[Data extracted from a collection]
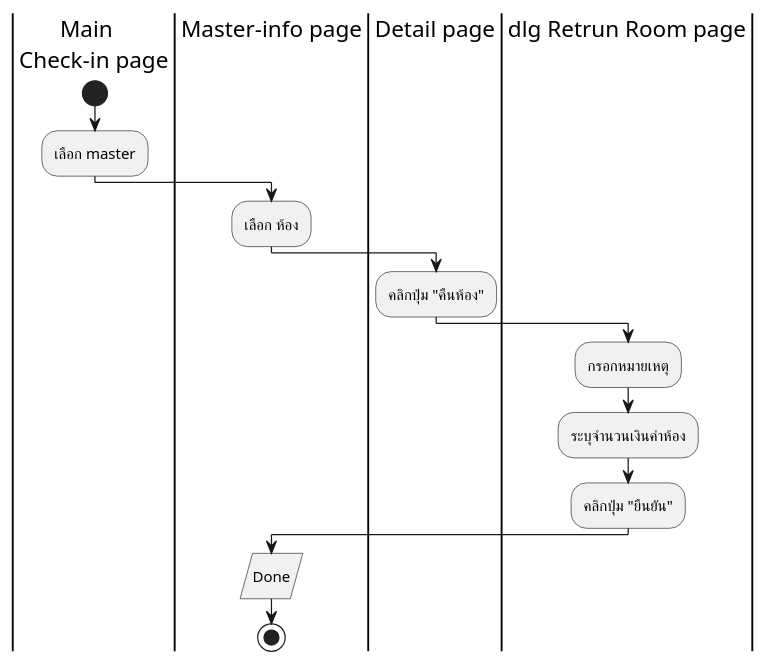
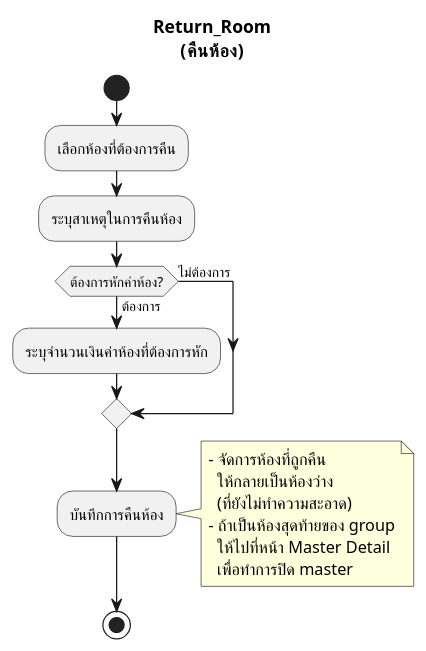
One commit to cheat13/Prompiman_Diagram changed the diagram in activity-diagram/Check-in/Return_Room.md. Above: the diagram before and after it, drawn with PlantUML. The commit also changed 2 other files, not shown here.

Commit message:
implement return room

```diff
--- a/activity-diagram/Check-in/Return_Room.md
+++ b/activity-diagram/Check-in/Return_Room.md
@@ -1,21 +1,24 @@
 @startuml
-|       Main \nCheck-in page|
+title Return_Room\n(คืนห้อง)
 start
-:เลือก master;
 
-|Master-info page|
-:เลือก ห้อง;
+:เลือกห้องที่ต้องการคืน;
+:ระบุสาเหตุในการคืนห้อง;
 
-|Detail page|
-:คลิกปุ่ม "คืนห้อง";
+if (ต้องการหักค่าห้อง?) then (ต้องการ)
+    :ระบุจำนวนเงินค่าห้องที่ต้องการหัก;
+else (ไม่ต้องการ)
+endif
 
-|dlg Retrun Room page|
-:กรอกหมายเหตุ;
-:ระบุจำนวนเงินค่าห้อง;
-:คลิกปุ่ม "ยืนยัน";
+:บันทึกการคืนห้อง;
+note right
+    - จัดการห้องที่ถูกคืน
+      ให้กลายเป็นห้องว่าง 
+      (ที่ยังไม่ทำความสะอาด)
+    - ถ้าเป็นห้องสุดท้ายของ group
+      ให้ไปที่หน้า Master Detail
+      เพื่อทำการปิด master
+endnote
 
-|Master-info page|
-:Done/
 stop
-
 @enduml
```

*What this task involves*
Would you please copy every line in the data that contains the word "diagram"?

*Answer area*
One commit to cheat13/Prompiman_Diagram changed the diagram in activity-diagram/Check-in/Return_Room.md. Above: the diagram before and after it, drawn with PlantUML. The commit also changed 2 other files, not shown here.
--- a/activity-diagram/Check-in/Return_Room.md
+++ b/activity-diagram/Check-in/Return_Room.md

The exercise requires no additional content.